Problem statement:
For the entries below, say how many lines hold the word "application", with the number as the only reply.
■ ■ ■ ■ ■ ■ ■
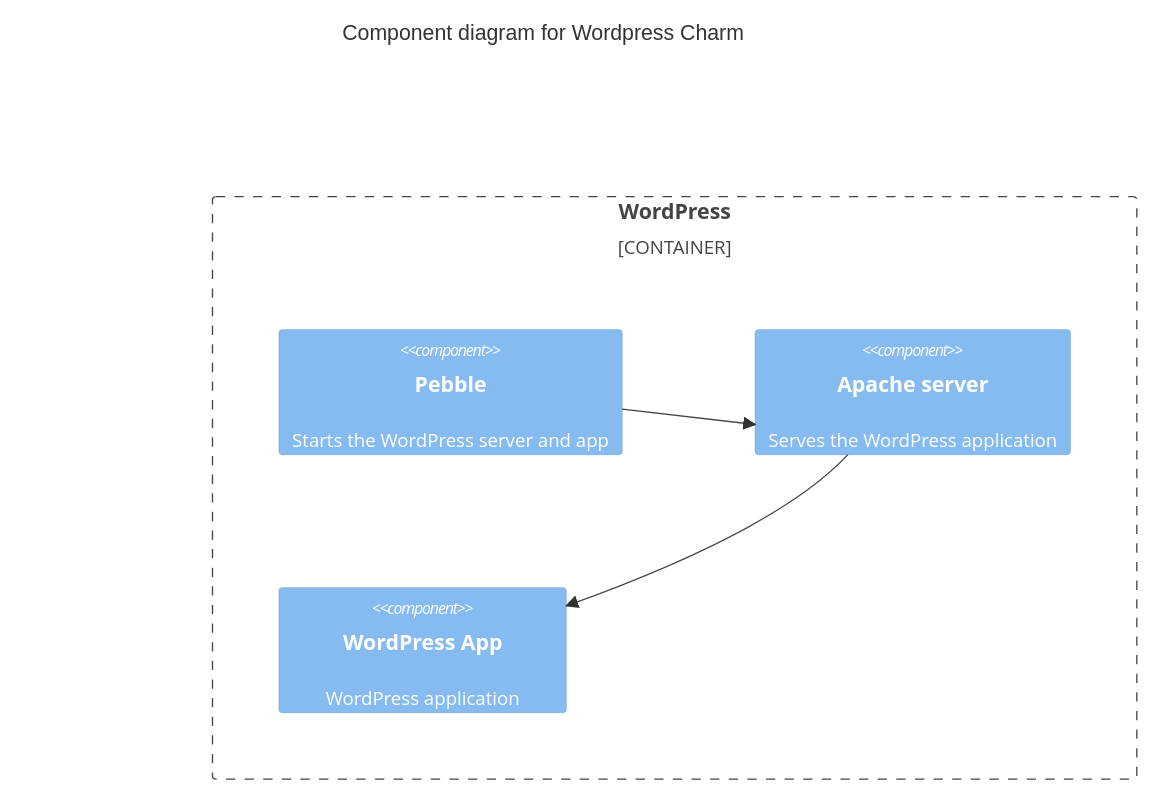
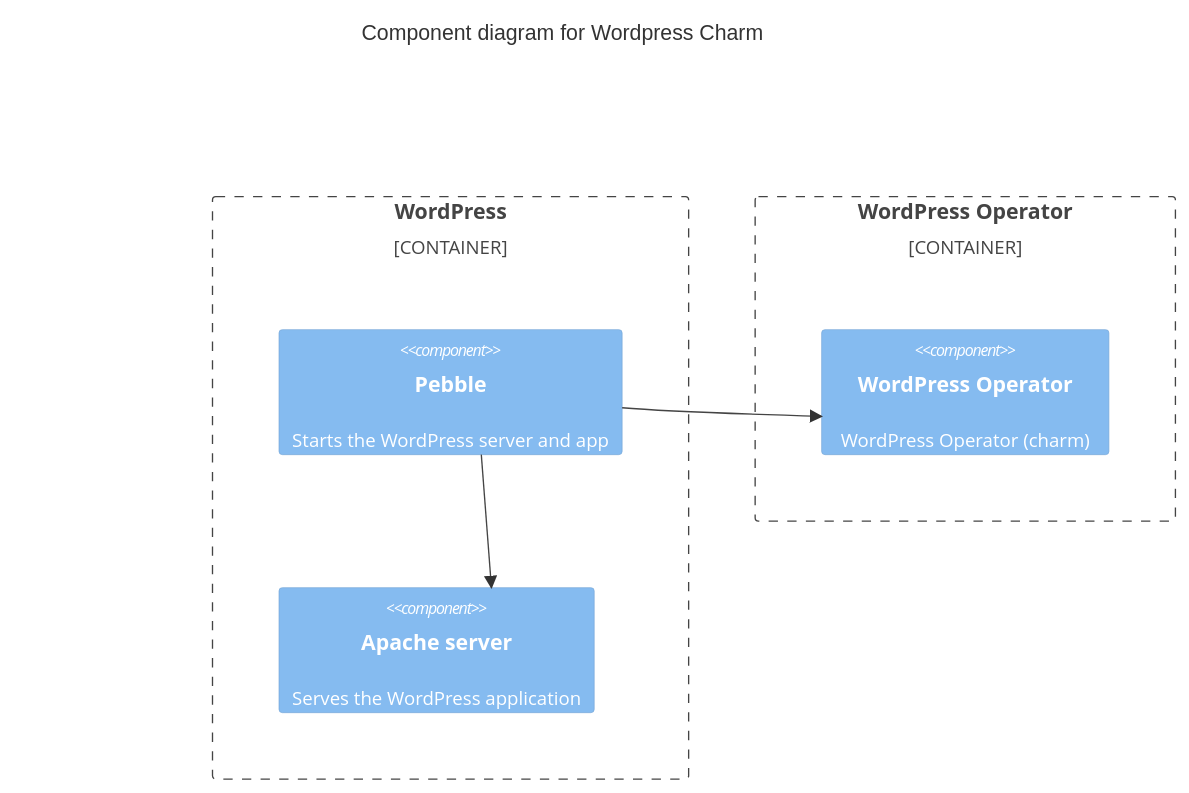
Before and after one commit to canonical/wordpress-k8s-operator: the diagram in docs/explanation/charm-architecture.md, drawn with Mermaid.

Commit message:
fix: charm architecture

````diff
--- a/docs/explanation/charm-architecture.md
+++ b/docs/explanation/charm-architecture.md
@@ -16,13 +16,17 @@
 ```mermaid
 C4Context
 title Component diagram for Wordpress Charm
 
 Container_Boundary(wordpress, "WordPress") {
   Component(pebble, "Pebble", "", "Starts the WordPress server and app")
   Component(apache-server, "Apache server", "", "Serves the WordPress application")
-  Component(charm, "WordPress App", "", "WordPress application")
 
   Rel(pebble, apache-server, "")
-  Rel(apache-server, charm, "")
+}
+
+Container_Boundary(charm, "WordPress Operator") {
+  Component(charm, "WordPress Operator", "", "WordPress Operator (charm)")
+  
+  Rel(pebble, charm, "")
 }
 ```
````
■ ■ ■ ■ ■ ■ ■
Task output:
2